An open, stable and peaceful South China Sea is conducive to ASEAN’s dream for economic prosperity. ASEAN states should carefully observe major powers’ dynamics from now until major powers come to terms with each other about acceptable behavior in the South China Sea. It is perhaps one of the most critical moments for ASEAN to prove its central role in regional security issues. Maintaining ASEAN centrality in the South China Sea issue would mean that it keeps facilitating communications among major powers as it has successfully functioned in the last few decades. An important tasking is to come up with a prudent formula for the advent of the new Indo-Pacific geostrategic concept. Indonesia’s push for ASEAN’s joint stance on the Indo-Pacific should be a welcome move as it demonstrates Indonesia’s natural leadership in the Association. Nonetheless, such a formula making should be proceeded with the utmost caution. Because, as Thayer cautions, tensions in the South China Sea will further grow if Trump himself endorses the remarks made recently by Pence.
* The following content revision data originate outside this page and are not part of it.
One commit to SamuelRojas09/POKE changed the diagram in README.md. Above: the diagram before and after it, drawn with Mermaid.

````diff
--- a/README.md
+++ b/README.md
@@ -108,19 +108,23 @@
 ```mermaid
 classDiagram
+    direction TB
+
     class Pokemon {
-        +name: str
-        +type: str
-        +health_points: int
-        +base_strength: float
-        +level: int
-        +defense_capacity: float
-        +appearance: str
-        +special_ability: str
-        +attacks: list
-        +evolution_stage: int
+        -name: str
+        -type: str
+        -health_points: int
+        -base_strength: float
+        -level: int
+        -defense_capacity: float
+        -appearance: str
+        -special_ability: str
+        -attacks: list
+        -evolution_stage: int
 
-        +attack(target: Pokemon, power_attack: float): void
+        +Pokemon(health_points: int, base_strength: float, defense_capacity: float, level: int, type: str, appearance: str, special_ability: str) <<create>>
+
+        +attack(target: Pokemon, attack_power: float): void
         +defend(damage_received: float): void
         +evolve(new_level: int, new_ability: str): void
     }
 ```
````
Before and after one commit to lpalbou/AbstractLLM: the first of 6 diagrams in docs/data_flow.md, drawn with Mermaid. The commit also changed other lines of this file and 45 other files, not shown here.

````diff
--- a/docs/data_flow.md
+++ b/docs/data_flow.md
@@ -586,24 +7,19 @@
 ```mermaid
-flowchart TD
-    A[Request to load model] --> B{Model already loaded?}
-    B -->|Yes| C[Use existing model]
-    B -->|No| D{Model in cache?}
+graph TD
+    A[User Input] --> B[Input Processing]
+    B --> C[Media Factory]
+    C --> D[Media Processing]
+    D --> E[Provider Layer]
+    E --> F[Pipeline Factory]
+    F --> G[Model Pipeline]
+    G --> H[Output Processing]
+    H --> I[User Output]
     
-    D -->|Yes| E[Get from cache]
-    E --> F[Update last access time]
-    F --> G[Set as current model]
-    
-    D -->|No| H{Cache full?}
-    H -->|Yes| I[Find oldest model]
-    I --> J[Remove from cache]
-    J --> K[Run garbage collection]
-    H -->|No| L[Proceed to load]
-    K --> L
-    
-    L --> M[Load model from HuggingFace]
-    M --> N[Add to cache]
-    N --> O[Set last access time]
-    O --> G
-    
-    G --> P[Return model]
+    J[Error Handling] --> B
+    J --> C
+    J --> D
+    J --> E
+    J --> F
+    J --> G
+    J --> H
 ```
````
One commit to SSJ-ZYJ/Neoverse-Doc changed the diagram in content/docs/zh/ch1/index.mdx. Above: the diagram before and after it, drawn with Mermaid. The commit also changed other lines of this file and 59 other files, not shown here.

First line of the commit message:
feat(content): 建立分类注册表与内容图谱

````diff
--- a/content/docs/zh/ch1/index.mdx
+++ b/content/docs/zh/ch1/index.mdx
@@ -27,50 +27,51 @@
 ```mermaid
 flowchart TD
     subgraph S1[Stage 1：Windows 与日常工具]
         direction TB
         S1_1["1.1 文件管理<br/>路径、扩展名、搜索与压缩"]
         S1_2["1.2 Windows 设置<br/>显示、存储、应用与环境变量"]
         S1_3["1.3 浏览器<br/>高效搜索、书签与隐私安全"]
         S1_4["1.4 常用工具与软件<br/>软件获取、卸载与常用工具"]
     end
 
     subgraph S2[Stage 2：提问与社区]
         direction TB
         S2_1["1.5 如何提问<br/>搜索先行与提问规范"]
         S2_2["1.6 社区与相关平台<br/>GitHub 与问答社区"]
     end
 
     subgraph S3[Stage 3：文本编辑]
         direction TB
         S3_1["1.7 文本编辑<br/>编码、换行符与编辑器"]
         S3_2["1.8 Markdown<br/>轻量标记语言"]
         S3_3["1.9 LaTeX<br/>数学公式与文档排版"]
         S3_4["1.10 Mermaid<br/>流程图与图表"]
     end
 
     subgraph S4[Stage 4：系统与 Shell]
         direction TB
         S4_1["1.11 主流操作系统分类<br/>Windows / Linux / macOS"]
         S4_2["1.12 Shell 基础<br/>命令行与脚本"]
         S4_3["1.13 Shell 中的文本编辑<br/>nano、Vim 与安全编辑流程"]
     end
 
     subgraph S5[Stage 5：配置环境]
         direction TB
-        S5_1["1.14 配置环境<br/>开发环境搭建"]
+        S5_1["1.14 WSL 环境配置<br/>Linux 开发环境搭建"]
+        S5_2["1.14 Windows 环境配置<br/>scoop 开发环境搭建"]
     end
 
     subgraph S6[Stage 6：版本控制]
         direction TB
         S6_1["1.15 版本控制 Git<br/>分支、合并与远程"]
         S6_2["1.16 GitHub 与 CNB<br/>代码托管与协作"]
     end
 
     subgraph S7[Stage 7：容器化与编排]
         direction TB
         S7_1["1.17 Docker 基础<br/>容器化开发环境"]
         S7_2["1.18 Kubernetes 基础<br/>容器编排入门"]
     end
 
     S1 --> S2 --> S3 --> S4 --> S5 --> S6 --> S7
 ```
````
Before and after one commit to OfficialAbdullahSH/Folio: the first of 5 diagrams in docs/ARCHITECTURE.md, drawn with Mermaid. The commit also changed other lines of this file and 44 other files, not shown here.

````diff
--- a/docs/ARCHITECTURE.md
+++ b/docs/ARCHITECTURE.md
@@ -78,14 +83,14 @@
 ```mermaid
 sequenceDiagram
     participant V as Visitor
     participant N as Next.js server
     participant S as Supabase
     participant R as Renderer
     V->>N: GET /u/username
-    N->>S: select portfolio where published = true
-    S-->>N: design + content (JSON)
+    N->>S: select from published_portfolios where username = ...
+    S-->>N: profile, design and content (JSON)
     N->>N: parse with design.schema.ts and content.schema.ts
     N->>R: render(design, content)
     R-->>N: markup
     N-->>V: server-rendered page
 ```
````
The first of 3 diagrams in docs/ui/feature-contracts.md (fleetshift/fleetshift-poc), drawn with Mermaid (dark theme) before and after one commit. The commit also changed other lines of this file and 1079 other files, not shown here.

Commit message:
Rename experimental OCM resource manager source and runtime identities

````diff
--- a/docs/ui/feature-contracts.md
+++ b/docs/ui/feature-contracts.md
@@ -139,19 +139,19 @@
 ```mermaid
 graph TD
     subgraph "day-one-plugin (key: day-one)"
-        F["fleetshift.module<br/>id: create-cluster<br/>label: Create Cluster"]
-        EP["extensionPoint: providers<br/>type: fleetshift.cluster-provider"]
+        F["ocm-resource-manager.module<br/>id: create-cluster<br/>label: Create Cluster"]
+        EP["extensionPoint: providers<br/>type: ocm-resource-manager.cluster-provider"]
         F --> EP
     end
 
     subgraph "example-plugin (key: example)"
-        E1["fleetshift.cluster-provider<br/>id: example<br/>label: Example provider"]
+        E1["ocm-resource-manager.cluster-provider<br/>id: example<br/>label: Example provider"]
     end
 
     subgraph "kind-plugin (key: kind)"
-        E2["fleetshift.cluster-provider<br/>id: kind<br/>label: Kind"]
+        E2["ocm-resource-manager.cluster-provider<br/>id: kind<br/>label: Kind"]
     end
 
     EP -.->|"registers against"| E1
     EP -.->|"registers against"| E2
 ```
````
China, the United States, and other powers should keep cool heads to deal with disagreements in the South China Sea. China deserves an enhanced role in world politics, given its economic and military might after decades of accumulation. However, its influence should not come at the expense of legitimate rights of others as ingrained in international law for a long time. International reputation matters even if one does not attach great importance to it. On the other hand, it is imperative for the Trump Administration to formulate and then introduce an effective strategy in the South China Sea to shape the behavior of all parties in line with international maritime law. Finally, as Christopher Roberts, director of the National Asian Studies Centre in Australia, has argued, advocates of the rules-based order need to “act together” in order to achieve their aspired outcomes in the South China Sea.
Tuan Anh Luc is a PhD Candidate in the School of Humanities and Social Sciences at the University of New South Wales, Canberra (UNSW Canberra).